Xerjoff Magazine

Black and white emotions


An exhibition entitled “Noir et blanc, une esthétique de la photographie” that can be visited on the website of Grand Palais in Paris highlights the great expressive qualities of black and white photography.

The programming of exhibitions, and of culture in general, is undergoing more rapid changes than ever before. That is also the case of “Noir et blanc, une esthétique de la photographie”, exhibition postponed more than once and now virtually visitable exclusively on the website of Grand Palais in Paris (grandpalais.fr), the museum where it was supposed to take place. In a time like ours where colour dominates, this exhibition aims to be a homage to the expressive power of black and white photography. 300 images are exhibited coming from the extraordinary BnF (Bibliothèque nationale de France) collection made by over 200 artists with 36 different nationalities.

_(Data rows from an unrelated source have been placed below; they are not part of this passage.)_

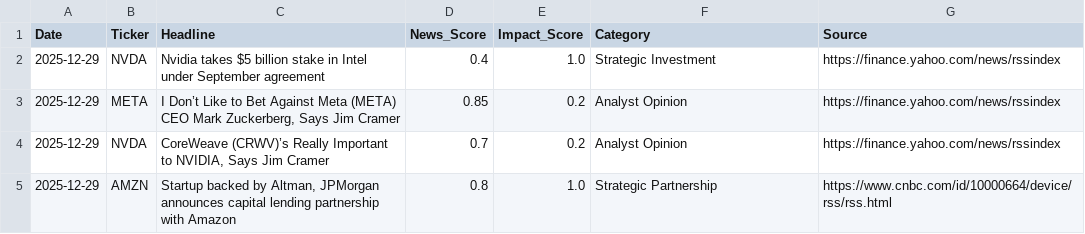
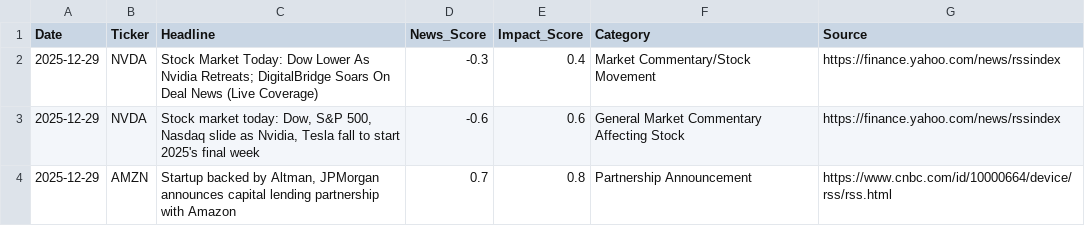
Before and after one commit to kaushik66/Sentiment-Bot, a CSV file: news_signals.csv, drawn as a sheet.

```diff
--- a/news_signals.csv
+++ b/news_signals.csv
@@ -1,5 +1,4 @@
 Date,Ticker,Headline,News_Score,Impact_Score,Category,Source
-2025-12-29,NVDA,Nvidia takes $5 billion stake in Intel under September agreement,0.4,1.0,Strategic Investment,https://finance.yahoo.com/news/rssindex
-2025-12-29,META,"I Don’t Like to Bet Against Meta (META) CEO Mark Zuckerberg, Says Jim Cramer",0.85,0.2,Analyst Opinion,https://finance.yahoo.com/news/rssindex
-2025-12-29,NVDA,"CoreWeave (CRWV)’s Really Important to NVIDIA, Says Jim Cramer",0.7,0.2,Analyst Opinion,https://finance.yahoo.com/news/rssindex
-2025-12-29,AMZN,"Startup backed by Altman, JPMorgan announces capital lending partnership with Amazon",0.8,1.0,Strategic Partnership,https://www.cnbc.com/id/10000664/device/rss/rss.html
+2025-12-29,NVDA,Stock Market Today: Dow Lower As Nvidia Retreats; DigitalBridge Soars On Deal News (Live Coverage),-0.3,0.4,Market Commentary/Stock Movement,https://finance.yahoo.com/news/rssindex
+2025-12-29,NVDA,"Stock market today: Dow, S&P 500, Nasdaq slide as Nvidia, Tesla fall to start 2025's final week",-0.6,0.6,General Market Commentary Affecting Stock,https://finance.yahoo.com/news/rssindex
+2025-12-29,AMZN,"Startup backed by Altman, JPMorgan announces capital lending partnership with Amazon",0.7,0.8,Partnership Announcement,https://www.cnbc.com/id/10000664/device/rss/rss.html
```
Also changed, not shown: 48 other files.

Covering a wide range of time going from the beginnings of photography to the present day, “Noir et blanc” showcases the works of some great masters who made the history of photography such as Nadar, Man Ray, Ansel Adams, Willy Ronis, Helmut Newton, Diane Arbus, Mario Giacomelli, Robert Franck, William Klein, Daido Moriyama, Valérie Belin, Brassaï and Cartier Bresson. But what is the story of black and white photography and what is the meaning it still expresses nowadays? It first appeared around 1880 proposing simple contrasts between black and white together with a range of greys, while before that time photographers used a palette ranging from sepia to deep blue. In photography black and white will dominate until 1970s despite the spread of colour. Although towards the middle of this decade colour has already started prevailing, black and white is still highly appreciated by many photographers. They use it for its ability to express, at an aesthetic level, both graphic and material qualities and to be the bearer of a universal, timeless or memorial dimension, unlike colour, which portrays instead the contemporary world. But leaving aside any economic or technical reasons, the persisting use of black and white can be explained by the fact that it ended up embodying the very essence of photography, that is, of “beautiful photography”.

Above: Robert Doisneau, “Le Baiser de l’hôtel de ville” (“Kiss by the hotel de villeè)”, 1950 © BnF – Département des Estampes et de la photographie © Robert Doisneau